Not all people living in Western Australia would automatically identify themselves as being Australian, let alone Western Australian. National and regional identity are impossible to describe in anything but the broadest of generalisations. A second generation Australian of Chinese descent, for example, may have a different understanding of what it is to be Western Australian to that of a Nyungar or an English migrant. A Victorian living in Western Australia may have a completely different perspective.
The physical isolation of Western Australian communities is reflected in the State's history of sporting involvement and its sense of cultural isolation. Distance has fostered a sense of parochialism and separateness. National success, indeed national identity, has often been measured in terms of Western Australian content and Western Australian contributions.
In the 21st century West Australians are looking less to Great Britain, or even to the eastern coast of Australia, and more towards their region:

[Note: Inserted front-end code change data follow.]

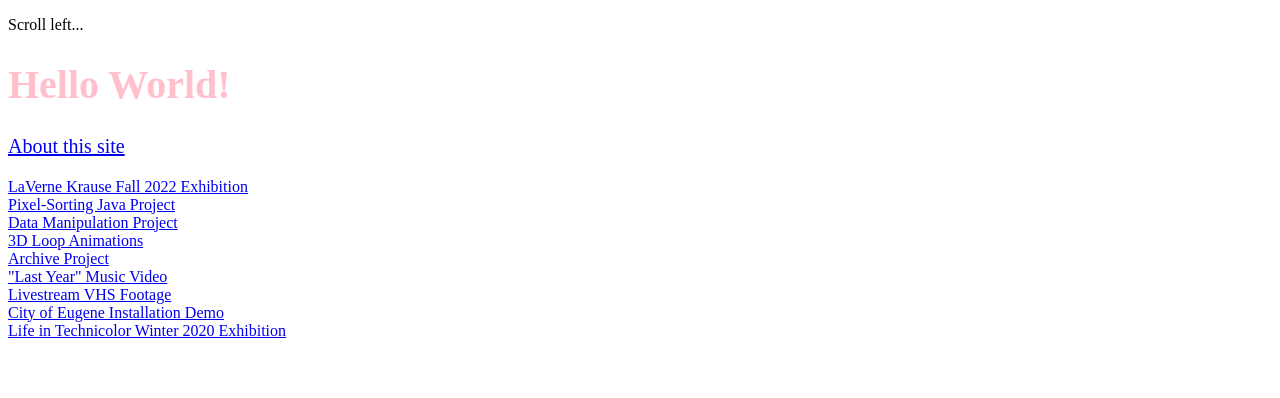
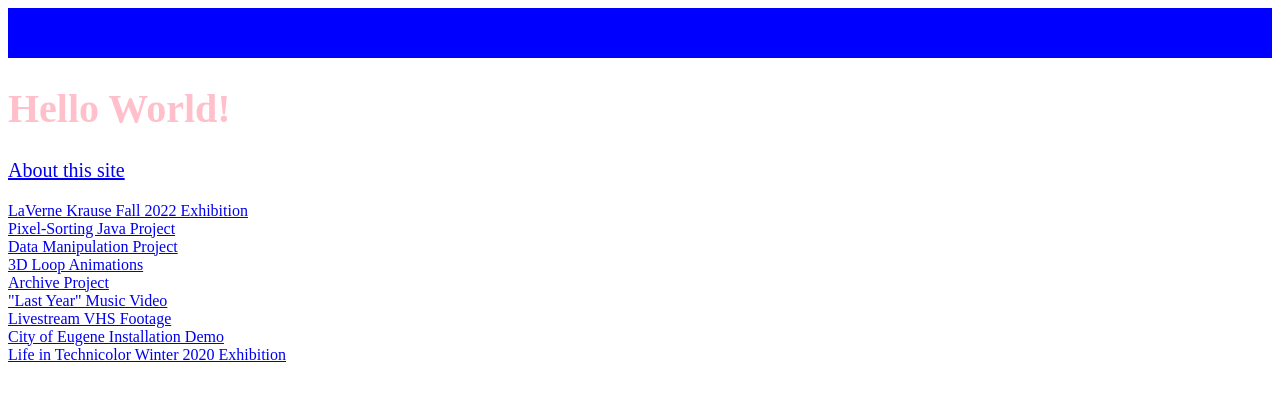
Before and after one commit to autumngreenbean/resume, a plain HTML site: page index.html in a window 1280 px wide. Drawn offline with Linux system fonts and the light colour scheme.

Commit message:
Update index.html

```diff
--- a/index.html
+++ b/index.html
@@ -40,8 +40,8 @@ color: pink;
 font-size: 40px;
 }
 </style>
-<div class="autumngreeenbean/resume/index.html">
-<p>Scroll left... </p>
+<div class="scroll-left">
+<p>autumngreeenbean/resume/index.html </p>
 </div>
 <h1> Hello World! </h1>
 
```
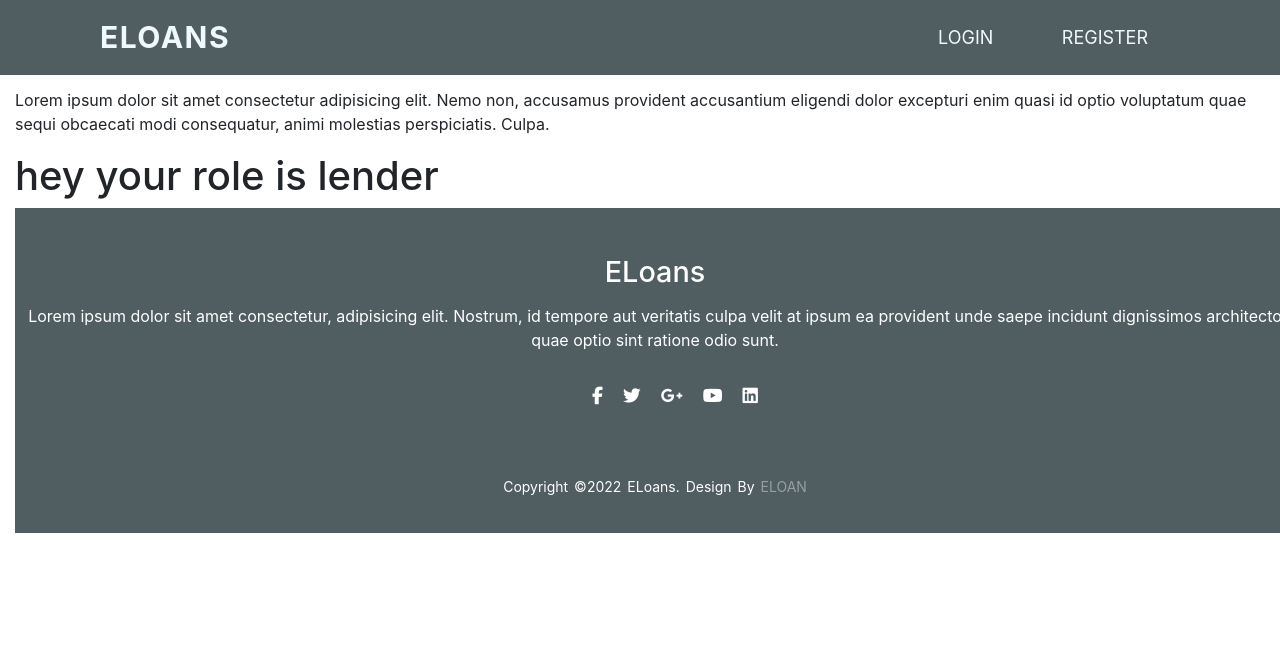
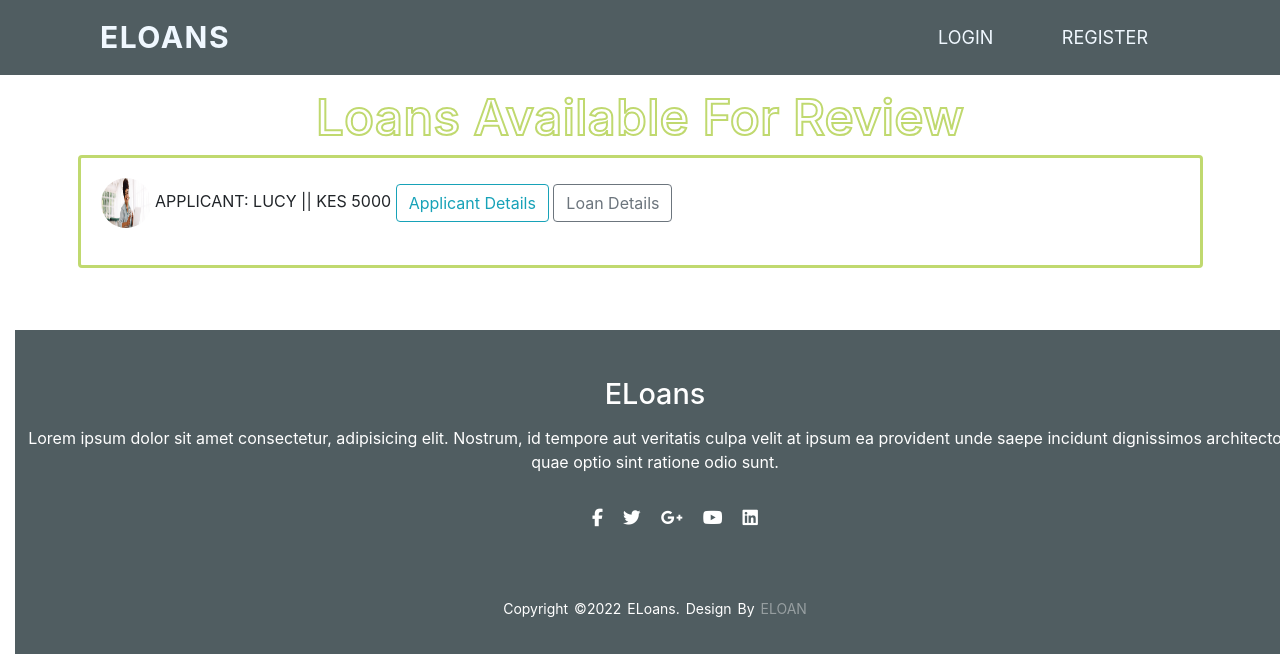
Before and after one commit to BrianMwevi/eLoan, a Django app: page /lender in a window 1280 px wide. Shown: the top 654 px of the page. Run offline with Django 4.2, Linux system fonts and the light colour scheme; some libraries are stand-ins or nearby versions.

Commit message:
lenders page updated

```diff
--- /dev/null
+++ b/loan/static/css/lender.css
@@ -0,0 +1,15 @@
+.lender{
+    padding: 5%;
+}
+
+ h1{
+    font-size:50px;
+    color:white;
+    background: transparent;
+    -webkit-text-stroke: 2px #c0d96f;
+    text-align: center;
+}
+
+.mycard{
+  border:3px solid #c0d96f;
+}
--- a/loan/templates/main/home.html
+++ b/loan/templates/main/home.html
@@ -5,7 +5,7 @@
 
 <div class="home">
   <div class="image">
-<p>Eloans Is Your Financial Partner <br> Get A Loan <br> Anytime! Anywhere!</p>
+<p>Eloans Is Your Financial Partner <br><span class="large">Get A Loan</span>  <br> Anytime! Anywhere!</p>
 <div class="btn btn-primary" id="getbtn">Get Started</div>
   </div>
 
@@ -71,7 +71,9 @@
               >$ 0.99<span class="small"> /mo</span></span
             >
             <span class="year">On first year</span>
+            <a href="{% url 'lenderpage'%}">
             <button class="btn btn-success mt-2">Get Started</button>
+            </a>
           </div>
         </div>
       </div>
--- a/loan/templates/main/lender.html
+++ b/loan/templates/main/lender.html
@@ -1,19 +1,63 @@
 {% extends 'main/base.html' %} {%load static%} {% block styles %}
-<link rel="stylesheet" href="{% static 'css/register.css' %}" />
+<link rel="stylesheet" href="{% static 'css/lender.css' %}" />
 
 {% endblock %} {% block content%}
+<div class="lender">
+<h1>Loans Available For Review</h1>
 
+
+
+<div class="lendercards">
+
+
+<!-- applicant cards -->
+
+<div class="card mycard">
+  <div class="card-body">
+    <p>
+      <img src="{%static 'images/about.png'%}" alt="image" height="50px" width="50px" style="border-radius: 250rem;"> APPLICANT: LUCY || KES 5000
+  <a class="btn btn-outline-info" data-toggle="collapse" href="#multiCollapseExample1" role="button" aria-expanded="false" aria-controls="multiCollapseExample1">Applicant Details</a>
+  <button class="btn btn-outline-secondary" type="button" data-toggle="collapse" data-target="#multiCollapseExample2" aria-expanded="false" aria-controls="multiCollapseExample2">Loan Details</button>
+
+</p>
+<div class="row">
+  <div class="col">
+    <div class="collapse multi-collapse" id="multiCollapseExample1">
+      <div class="card card-body">
+    applicant details: <br>
+  name:lucy <br>
+  contact: 5000 <br>
+  account:76890 <br>
+      </div>
+    </div>
+  </div>
+  <div class="col">
+    <div class="collapse multi-collapse" id="multiCollapseExample2">
+      <div class="card card-body">
 <p>
-  Lorem ipsum dolor sit amet consectetur adipisicing elit. Suscipit quasi iure
-  hic reprehenderit quo pariatur itaque ab aut fugit. Esse quam ratione quidem
-  eum. Quos officiis veniam est accusamus ratione.
+
+  requested loan:KES 54678 <br>
+  status: pending <br>
+  payment period: 2 months<br>
+  date:5/5/2022
 </p>
+        <p>
+  <button type="button" class="btn btn-outline-secondary btn-sm">Approve</button>
+    <button type="button" class="btn btn-outline-danger btn-sm">Decline</button>
 
-<p>
-  Lorem ipsum dolor sit amet consectetur adipisicing elit. Nemo non, accusamus
-  provident accusantium eligendi dolor excepturi enim quasi id optio voluptatum
-  quae sequi obcaecati modi consequatur, animi molestias perspiciatis. Culpa.
 </p>
-<h1>hey {{request.user.username}} your role is lender</h1>
+      </p>
+      </div>
+    </div>
+  </div>
+</div>
 
+</div>
+
+  </div>
+</div>
+
+<!-- card ends -->
+
+</div>
 {%endblock%}
--- a/loan/templates/main/navbar.html
+++ b/loan/templates/main/navbar.html
@@ -24,7 +24,6 @@
         <li><a href="{% url 'about' %}">about</a></li>
         <li><a href="{% url 'faqs' %}">FAQS</a></li>
         <li><a href="{%url 'logout'%}">logout</a></li>
-        <li><a href="{%url 'profile' user.id%}">profile</a></li>
 
         {%else%}
         <li><a href="{% url 'login'%}">login</a></li>
--- a/loan/urls.py
+++ b/loan/urls.py
@@ -10,8 +10,6 @@ urlpatterns =[
     path('faqs', views.faqs, name="faqs"),
 
     path('lender', views.lenderpage, name="lenderpage"),
-    path('profile/<str:pk>', views.profile, name="profile"),
-    # path('update_profile/<user_id>', views.update_profile, name="update_profile"),
 
 
 ]+ static(settings.MEDIA_URL, document_root = settings.MEDIA_ROOT)
```
Also changed, not shown: loan/static/css/home.css (+7 -0 lines).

"because of our isolation, there's a strong achievement focus. Our business sector has been very progressive, for example in south-east Asia and Asia generally. You go back to the 1960s, WA was leading the push into Japan and Korea. I think that our isolation at that level has been a plus because we've worked out that there are new opportunities there that we needed to take up and the protected industries of the east weren't really taking that up. So I think we've been achievement oriented.